It was a sky of grey slate which the ravens perforated that morning. They sat on the branch of the great tree, and every morning it was the same question.
–”Papa, when shall I have one of the black birds?”
–”You can never have one Millie, my silly, they are wild things and will snatch out your eye! Just like this!”
–”Haha! No Papa! Leave me alone!”
From over her father’s shoulder, moving further away and bobbing, Millie always saw the ravens sitting on the tree.
On a morning much like the one she remembered, she woke up to another dreary day, but at least, even after all these years, the ravens remained. At five in the morning, her bonneted ladies strapped her into a corset and pinned her hair, rolled up her stockings and laced her boots, while the lord of the house moaned for his physician. She snatched her father’s old black bag and huffed down the dingy halls. “Silly-Millie, silly me, the Lord can no longer afford a man so he hires a woman to prod his gout and examine his urine!”
“What took you so long? Ohh! Ohhhh! Serves me right for trusting a woman with my health!”. Having assured him that his leg would not drop off and his sanity last the day, Millie took to the front gardens where their grey light offered the ravens to her view. There was only Kit, the stable man’s son, throwing stones at the birds. Rather than flit about in fear, they preferred to rasp back with pride. At first she wanted to scold the boy, but stopped herself. She secretly wished that he would knock one down out of its tree, and so he did–it fell dead and ruffled, lacking the grace she had always known them to have.
Without thinking Millie picked up the dead thing, shoved it under her coat and ran breathless to her hovel of a laboratory under the house. For some time she had been working with frogs and mice and any minor specimens that a certain strange physician had cast off his shopping list: she had attended some of his lectures about the body and electrical currents, how it jolted the nerves back to life in experiments which were still in their infancy.

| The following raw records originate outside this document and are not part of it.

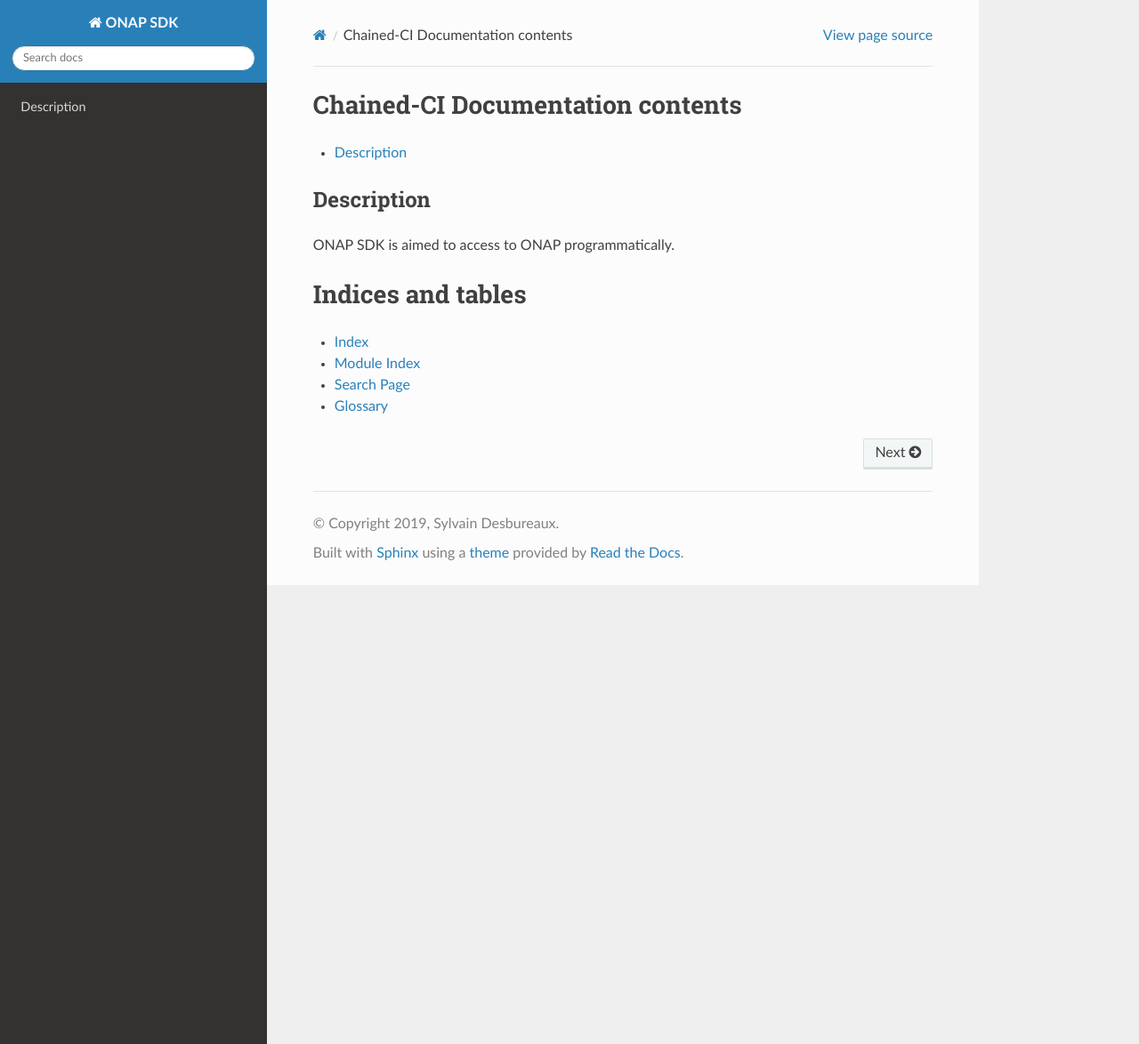
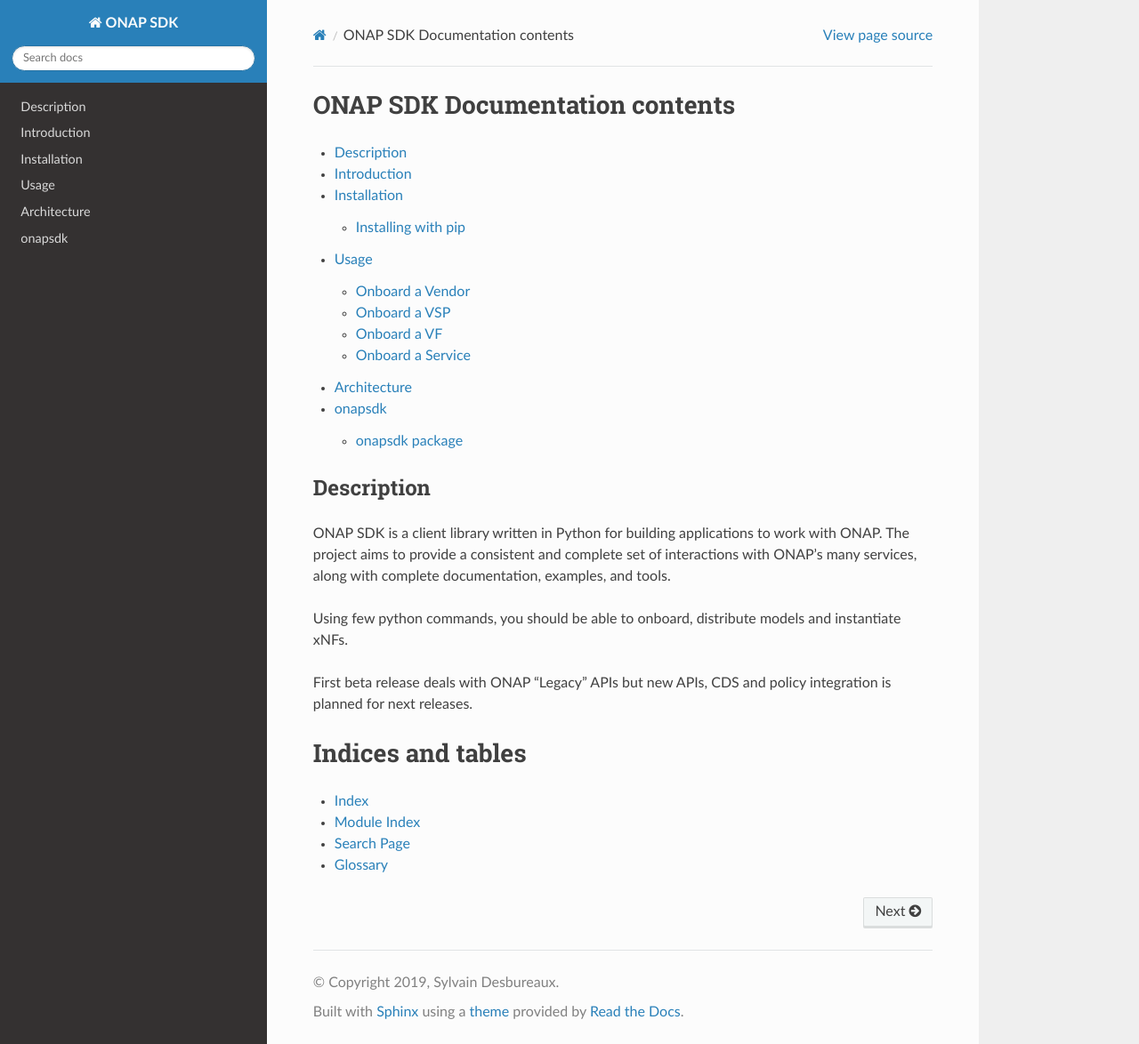
Before and after one commit to Orange-OpenSource/python-onapsdk, a Sphinx documentation site: the page built from docs/contents.rst, in a window 1280 px wide and 1174 px high. Shown: the whole window at 89% size. Built offline with Sphinx 7.4.7 and the Read the Docs theme 2.0.0, drawn with Linux system fonts in a browser that asks for light colours.

Commit message:
:pencil: first draft of doc
Signed-off-by: Sylvain Desbureaux <sylvain.desbureaux@orange.com>

```diff
--- /dev/null
+++ b/docs/architecture.rst
@@ -0,0 +1,2 @@
+Architecture
+############
--- a/docs/contents.rst
+++ b/docs/contents.rst
@@ -1,12 +1,18 @@
 .. _contents:
 
-Chained-CI Documentation contents
-==================================
+ONAP SDK Documentation contents
+===============================
 
 .. toctree::
    :maxdepth: 2
 
    description
+   usage/intro
+   usage/installation
+   usage/usage
+
+   architecture
+   modules
 
 .. include:: description.rst
 
--- a/docs/description.rst
+++ b/docs/description.rst
@@ -1,4 +1,13 @@
 Description
 ###########
 
-ONAP SDK is aimed to access to ONAP programmatically.
+ONAP SDK is a client library written in Python for building applications to
+work with ONAP. The project aims to provide a consistent and complete set of
+interactions with ONAP’s many services, along with complete documentation,
+examples, and tools.
+
+Using few python commands, you should be able to onboard, distribute models and
+instantiate xNFs.
+
+First beta release deals with ONAP "Legacy" APIs but new
+APIs, CDS and policy integration is planned for next releases.
--- /dev/null
+++ b/docs/modules.rst
@@ -0,0 +1,7 @@
+onapsdk
+=======
+
+.. toctree::
+   :maxdepth: 4
+
+   onapsdk
--- /dev/null
+++ b/docs/usage/installation.rst
@@ -0,0 +1,9 @@
+Installation
+############
+
+Installing with pip
+--------------------
+
+.. code:: shell
+
+    $ pip install onapsdk
--- /dev/null
+++ b/docs/usage/usage.rst
@@ -0,0 +1,58 @@
+Usage
+#####
+
+A minimum knowledge of ONAP is needed, especially on the onboarding part.
+
+Onboard a Vendor
+----------------
+
+.. code:: Python
+
+   from onapsdk.vendor import Vendor
+   vendor = Vendor(name="myVendor")
+   vendor.onboard()
+
+Onboard a VSP
+-------------
+
+You will need the package of the VSP to onboard.
+
+.. code:: Python
+
+   from onapsdk.vendor import Vendor
+   from onapsdk.vsp import Vsp
+
+   # We assume here that the Vendor has been already onboarded
+   vendor = Vendor(name="myVendor")
+   vendor.onboard()
+   vsp = Vsp(name="myVSP")
+   vsp.upload_files(open(PATH_TO_PACKAGE), 'rb'))
+   vsp.onboard()
+
+Onboard a VF
+------------
+
+.. code:: Python
+
+   from onapsdk.vsp import Vsp
+   from onapsdk.vf import Vf
+
+   # We assume here that the VSP has been already onboarded
+   vsp = Vsp(name="myVSP")
+   vf = Vf(name="myVF")
+   vf.vsp = vsp
+   vf.onboard()
+
+Onboard a Service
+-----------------
+
+.. code:: Python
+
+   from onapsdk.vf import Vf
+   from onapsdk.service import Service
+
+   # We assume here that the VF has been already onboarded
+   vf = Vf(name="myVF")
+   service = Service(name="myService")
+   service.add_resource(vf)
+   service.onboard()
```
Also changed, not shown: docs/glossary.rst (+16 -0 lines), docs/onapsdk.rst (added, +86 -0 lines), docs/usage/intro.rst (added, +17 -0 lines), .gitlab-ci.yml, 4 other files.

He was considered a crank, and she a woman.
But finally, she had the subject she really wanted to jolt back to life, to possess!
There was no breath left in the pitch black body. She cleaned the eye socket where the boy’s tossed gravel had struck the poor thing as precise and rending as gunpowder, and then she hooked it up to the voltage machines of her own design. Millie had no faith in the raven, in the strange physician or herself, and yet she did! She started it up and watched. But as the beautiful creature convulsed she was struck with a sudden horror which made her cry out in confusion. Her finger jabbed out at the switch so that the currents died and she ran away with tears and a pounding heart.
That night a forgetfulness came upon her as her bonneted ladies undressed her and slipped the pillow under her head, though she knew in her heart that she would still look to the ravens in the morning. She heard a sharp tapping. It didn’t sound like the branch in the wind. Her eyes opened, and there it stood, proud and pomp-chested, the black one-eyed bird behind the window! He was hers!